WORK REQUIRED: Report the lines of the material that carry the string "html".

—————

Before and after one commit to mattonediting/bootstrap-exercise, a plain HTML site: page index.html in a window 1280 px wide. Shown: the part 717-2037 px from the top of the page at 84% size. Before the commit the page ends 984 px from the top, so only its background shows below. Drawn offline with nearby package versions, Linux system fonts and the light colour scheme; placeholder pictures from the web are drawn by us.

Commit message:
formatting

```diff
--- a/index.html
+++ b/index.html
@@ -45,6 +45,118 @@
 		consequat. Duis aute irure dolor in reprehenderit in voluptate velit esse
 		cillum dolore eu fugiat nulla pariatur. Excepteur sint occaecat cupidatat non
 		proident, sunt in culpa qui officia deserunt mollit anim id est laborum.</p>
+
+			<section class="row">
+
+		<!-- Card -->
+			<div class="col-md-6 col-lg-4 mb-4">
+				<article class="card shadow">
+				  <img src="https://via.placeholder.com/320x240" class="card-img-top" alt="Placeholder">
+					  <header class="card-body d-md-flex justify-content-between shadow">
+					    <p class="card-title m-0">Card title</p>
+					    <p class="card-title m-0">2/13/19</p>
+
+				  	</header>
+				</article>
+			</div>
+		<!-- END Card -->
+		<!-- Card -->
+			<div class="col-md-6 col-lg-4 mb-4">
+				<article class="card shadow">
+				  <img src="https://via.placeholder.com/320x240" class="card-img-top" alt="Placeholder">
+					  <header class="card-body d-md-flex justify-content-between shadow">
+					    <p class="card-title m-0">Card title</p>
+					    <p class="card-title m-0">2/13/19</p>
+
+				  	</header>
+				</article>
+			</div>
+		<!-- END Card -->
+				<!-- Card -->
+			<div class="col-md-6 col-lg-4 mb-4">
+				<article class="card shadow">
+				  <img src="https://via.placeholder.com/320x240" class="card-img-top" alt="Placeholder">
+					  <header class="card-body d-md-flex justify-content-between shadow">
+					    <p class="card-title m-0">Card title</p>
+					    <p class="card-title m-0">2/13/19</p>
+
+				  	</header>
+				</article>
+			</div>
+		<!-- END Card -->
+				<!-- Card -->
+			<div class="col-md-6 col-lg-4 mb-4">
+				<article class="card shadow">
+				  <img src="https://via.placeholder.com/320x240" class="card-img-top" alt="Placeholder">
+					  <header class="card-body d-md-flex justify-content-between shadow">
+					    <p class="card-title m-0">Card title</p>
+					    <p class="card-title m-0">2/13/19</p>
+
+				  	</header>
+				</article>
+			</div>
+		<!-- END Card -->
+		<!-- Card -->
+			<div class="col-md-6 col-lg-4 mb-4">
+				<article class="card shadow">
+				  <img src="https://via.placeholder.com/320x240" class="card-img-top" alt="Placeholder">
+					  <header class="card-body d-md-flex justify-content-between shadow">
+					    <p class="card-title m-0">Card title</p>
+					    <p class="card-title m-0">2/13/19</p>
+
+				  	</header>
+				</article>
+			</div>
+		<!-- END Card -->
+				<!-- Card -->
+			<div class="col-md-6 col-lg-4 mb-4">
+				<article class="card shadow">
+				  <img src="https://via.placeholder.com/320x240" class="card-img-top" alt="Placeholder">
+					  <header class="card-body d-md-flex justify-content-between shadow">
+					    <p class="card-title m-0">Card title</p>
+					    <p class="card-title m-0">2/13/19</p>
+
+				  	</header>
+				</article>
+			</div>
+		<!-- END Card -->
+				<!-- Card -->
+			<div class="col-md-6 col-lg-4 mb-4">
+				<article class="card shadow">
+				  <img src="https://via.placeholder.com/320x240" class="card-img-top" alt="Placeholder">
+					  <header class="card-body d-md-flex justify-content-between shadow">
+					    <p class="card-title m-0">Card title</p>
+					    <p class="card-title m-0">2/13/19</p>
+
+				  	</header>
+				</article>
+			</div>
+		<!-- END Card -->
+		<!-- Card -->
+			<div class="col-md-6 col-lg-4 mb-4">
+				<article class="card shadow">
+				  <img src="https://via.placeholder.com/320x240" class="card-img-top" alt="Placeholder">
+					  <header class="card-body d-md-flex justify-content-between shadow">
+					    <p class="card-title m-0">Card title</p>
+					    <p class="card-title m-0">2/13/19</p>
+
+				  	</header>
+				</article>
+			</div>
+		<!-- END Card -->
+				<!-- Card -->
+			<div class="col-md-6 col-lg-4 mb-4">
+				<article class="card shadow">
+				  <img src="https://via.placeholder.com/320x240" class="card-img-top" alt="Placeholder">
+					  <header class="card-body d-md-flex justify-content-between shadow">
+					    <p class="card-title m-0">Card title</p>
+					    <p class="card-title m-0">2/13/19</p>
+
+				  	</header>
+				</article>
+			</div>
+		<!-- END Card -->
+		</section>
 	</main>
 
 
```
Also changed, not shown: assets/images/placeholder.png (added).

—————

RESULT OF THIS TASK:
Before and after one commit to mattonediting/bootstrap-exercise, a plain HTML site: page index.html in a window 1280 px wide. Shown: the part 717-2037 px from the top of the page at 84% size. Before the commit the page ends 984 px from the top, so only its background shows below. Drawn offline with nearby package versions, Linux system fonts and the light colour scheme; placeholder pictures from the web are drawn by us.
--- a/index.html
+++ b/index.html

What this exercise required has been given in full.